◆ Required action:
Copy each entry precisely as written, and do not carry over the pictures.
** Opening The data block **
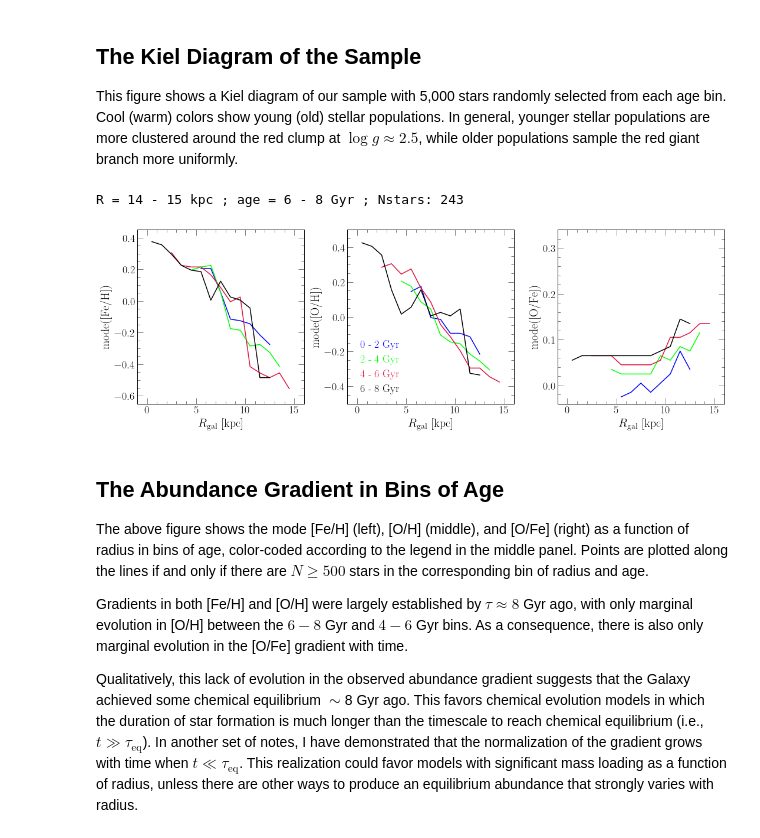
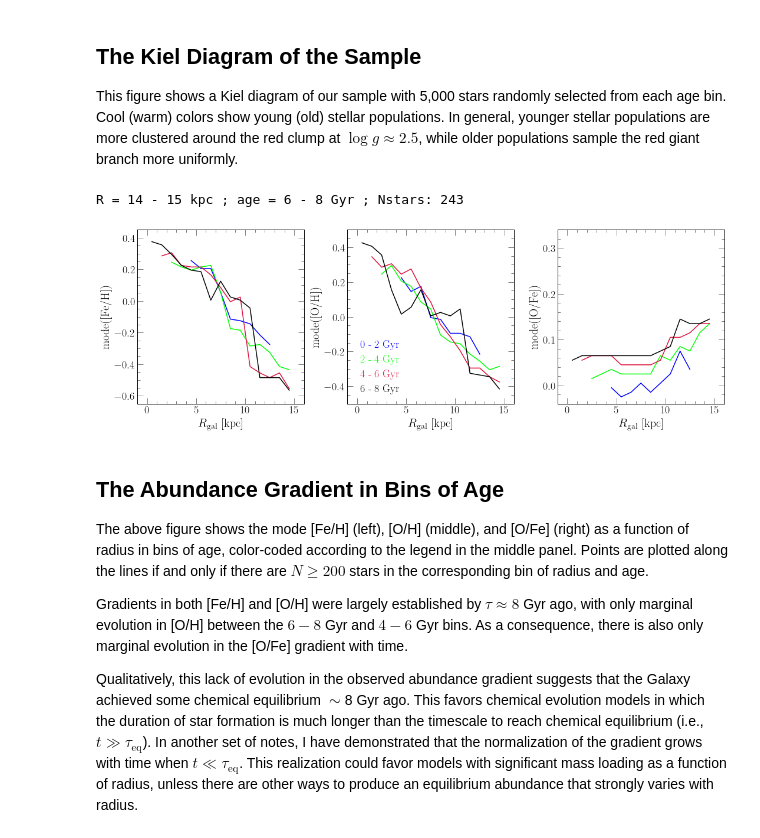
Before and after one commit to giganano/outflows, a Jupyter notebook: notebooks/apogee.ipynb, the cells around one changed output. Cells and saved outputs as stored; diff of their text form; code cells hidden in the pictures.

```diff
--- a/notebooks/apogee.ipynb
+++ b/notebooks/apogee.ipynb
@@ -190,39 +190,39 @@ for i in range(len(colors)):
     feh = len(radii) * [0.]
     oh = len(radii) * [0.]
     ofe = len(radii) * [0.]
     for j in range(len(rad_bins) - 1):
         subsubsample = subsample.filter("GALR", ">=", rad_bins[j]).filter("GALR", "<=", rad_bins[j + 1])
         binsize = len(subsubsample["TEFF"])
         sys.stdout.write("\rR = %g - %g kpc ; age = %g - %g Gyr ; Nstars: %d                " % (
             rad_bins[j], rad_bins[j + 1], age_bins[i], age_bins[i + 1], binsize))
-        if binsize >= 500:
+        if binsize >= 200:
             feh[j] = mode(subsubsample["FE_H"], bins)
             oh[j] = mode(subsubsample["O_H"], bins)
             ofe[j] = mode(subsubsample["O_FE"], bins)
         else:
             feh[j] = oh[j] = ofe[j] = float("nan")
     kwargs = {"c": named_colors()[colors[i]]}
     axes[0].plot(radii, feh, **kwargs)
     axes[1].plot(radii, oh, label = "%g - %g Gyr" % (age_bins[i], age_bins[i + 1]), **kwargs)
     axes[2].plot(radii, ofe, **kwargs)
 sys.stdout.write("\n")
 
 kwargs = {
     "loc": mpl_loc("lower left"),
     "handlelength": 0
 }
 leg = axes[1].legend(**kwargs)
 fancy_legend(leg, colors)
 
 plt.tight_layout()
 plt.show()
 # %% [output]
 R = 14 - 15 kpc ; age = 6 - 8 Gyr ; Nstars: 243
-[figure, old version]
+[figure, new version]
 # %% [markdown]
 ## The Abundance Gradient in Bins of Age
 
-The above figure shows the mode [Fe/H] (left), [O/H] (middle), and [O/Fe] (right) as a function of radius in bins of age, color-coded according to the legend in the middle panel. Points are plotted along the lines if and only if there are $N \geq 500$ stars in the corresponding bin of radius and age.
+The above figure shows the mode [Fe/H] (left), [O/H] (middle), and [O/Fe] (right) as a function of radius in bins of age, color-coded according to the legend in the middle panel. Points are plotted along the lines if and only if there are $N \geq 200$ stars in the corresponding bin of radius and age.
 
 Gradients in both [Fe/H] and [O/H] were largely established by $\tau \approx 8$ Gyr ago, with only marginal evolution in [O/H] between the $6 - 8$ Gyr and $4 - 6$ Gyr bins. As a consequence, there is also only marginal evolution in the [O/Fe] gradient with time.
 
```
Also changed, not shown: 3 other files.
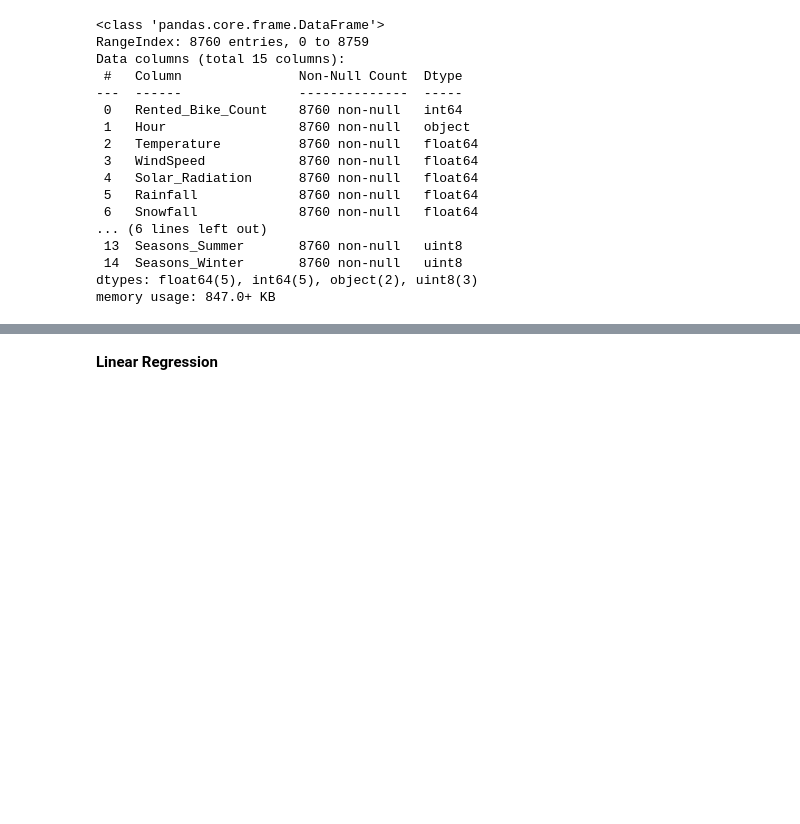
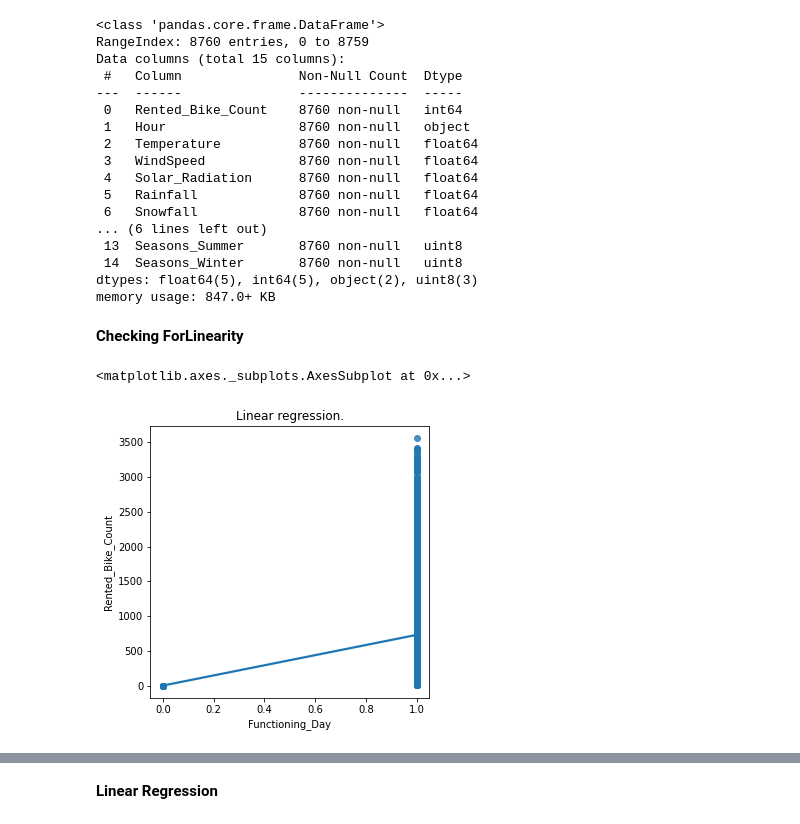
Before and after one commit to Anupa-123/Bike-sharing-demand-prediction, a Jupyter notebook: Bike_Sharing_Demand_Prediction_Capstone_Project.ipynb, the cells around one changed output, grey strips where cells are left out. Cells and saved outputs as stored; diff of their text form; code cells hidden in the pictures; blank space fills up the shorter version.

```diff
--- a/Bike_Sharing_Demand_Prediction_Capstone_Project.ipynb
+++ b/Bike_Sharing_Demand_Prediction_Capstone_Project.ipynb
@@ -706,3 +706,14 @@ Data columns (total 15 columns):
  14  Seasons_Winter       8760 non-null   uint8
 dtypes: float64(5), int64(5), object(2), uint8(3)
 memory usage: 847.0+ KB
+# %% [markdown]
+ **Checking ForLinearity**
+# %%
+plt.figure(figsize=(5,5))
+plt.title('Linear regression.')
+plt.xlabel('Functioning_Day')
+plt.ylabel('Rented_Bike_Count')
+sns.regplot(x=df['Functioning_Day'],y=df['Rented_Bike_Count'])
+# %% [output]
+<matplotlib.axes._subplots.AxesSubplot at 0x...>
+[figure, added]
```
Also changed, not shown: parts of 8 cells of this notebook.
** Closing The data block **
◆ Answer area:
Before and after one commit to giganano/outflows, a Jupyter notebook: notebooks/apogee.ipynb, the cells around one changed output. Cells and saved outputs as stored; diff of their text form; code cells hidden in the pictures.

```diff
--- a/notebooks/apogee.ipynb
+++ b/notebooks/apogee.ipynb
@@ -190,39 +190,39 @@ for i in range(len(colors)):
     feh = len(radii) * [0.]
     oh = len(radii) * [0.]
     ofe = len(radii) * [0.]
     for j in range(len(rad_bins) - 1):
         subsubsample = subsample.filter("GALR", ">=", rad_bins[j]).filter("GALR", "<=", rad_bins[j + 1])
         binsize = len(subsubsample["TEFF"])
         sys.stdout.write("\rR = %g - %g kpc ; age = %g - %g Gyr ; Nstars: %d                " % (
             rad_bins[j], rad_bins[j + 1], age_bins[i], age_bins[i + 1], binsize))
-        if binsize >= 500:
+        if binsize >= 200:
             feh[j] = mode(subsubsample["FE_H"], bins)
             oh[j] = mode(subsubsample["O_H"], bins)
             ofe[j] = mode(subsubsample["O_FE"], bins)
         else:
             feh[j] = oh[j] = ofe[j] = float("nan")
     kwargs = {"c": named_colors()[colors[i]]}
     axes[0].plot(radii, feh, **kwargs)
     axes[1].plot(radii, oh, label = "%g - %g Gyr" % (age_bins[i], age_bins[i + 1]), **kwargs)
     axes[2].plot(radii, ofe, **kwargs)
 sys.stdout.write("\n")
 
 kwargs = {
     "loc": mpl_loc("lower left"),
     "handlelength": 0
 }
 leg = axes[1].legend(**kwargs)
 fancy_legend(leg, colors)
 
 plt.tight_layout()
 plt.show()
 # %% [output]
 R = 14 - 15 kpc ; age = 6 - 8 Gyr ; Nstars: 243
-[figure, old version]
+[figure, new version]
 # %% [markdown]
 ## The Abundance Gradient in Bins of Age
 
-The above figure shows the mode [Fe/H] (left), [O/H] (middle), and [O/Fe] (right) as a function of radius in bins of age, color-coded according to the legend in the middle panel. Points are plotted along the lines if and only if there are $N \geq 500$ stars in the corresponding bin of radius and age.
+The above figure shows the mode [Fe/H] (left), [O/H] (middle), and [O/Fe] (right) as a function of radius in bins of age, color-coded according to the legend in the middle panel. Points are plotted along the lines if and only if there are $N \geq 200$ stars in the corresponding bin of radius and age.
 
 Gradients in both [Fe/H] and [O/H] were largely established by $\tau \approx 8$ Gyr ago, with only marginal evolution in [O/H] between the $6 - 8$ Gyr and $4 - 6$ Gyr bins. As a consequence, there is also only marginal evolution in the [O/Fe] gradient with time.
 
```
Also changed, not shown: 3 other files.
Before and after one commit to Anupa-123/Bike-sharing-demand-prediction, a Jupyter notebook: Bike_Sharing_Demand_Prediction_Capstone_Project.ipynb, the cells around one changed output, grey strips where cells are left out. Cells and saved outputs as stored; diff of their text form; code cells hidden in the pictures; blank space fills up the shorter version.

```diff
--- a/Bike_Sharing_Demand_Prediction_Capstone_Project.ipynb
+++ b/Bike_Sharing_Demand_Prediction_Capstone_Project.ipynb
@@ -706,3 +706,14 @@ Data columns (total 15 columns):
  14  Seasons_Winter       8760 non-null   uint8
 dtypes: float64(5), int64(5), object(2), uint8(3)
 memory usage: 847.0+ KB
+# %% [markdown]
+ **Checking ForLinearity**
+# %%
+plt.figure(figsize=(5,5))
+plt.title('Linear regression.')
+plt.xlabel('Functioning_Day')
+plt.ylabel('Rented_Bike_Count')
+sns.regplot(x=df['Functioning_Day'],y=df['Rented_Bike_Count'])
+# %% [output]
+<matplotlib.axes._subplots.AxesSubplot at 0x...>
+[figure, added]
```
Also changed, not shown: parts of 8 cells of this notebook.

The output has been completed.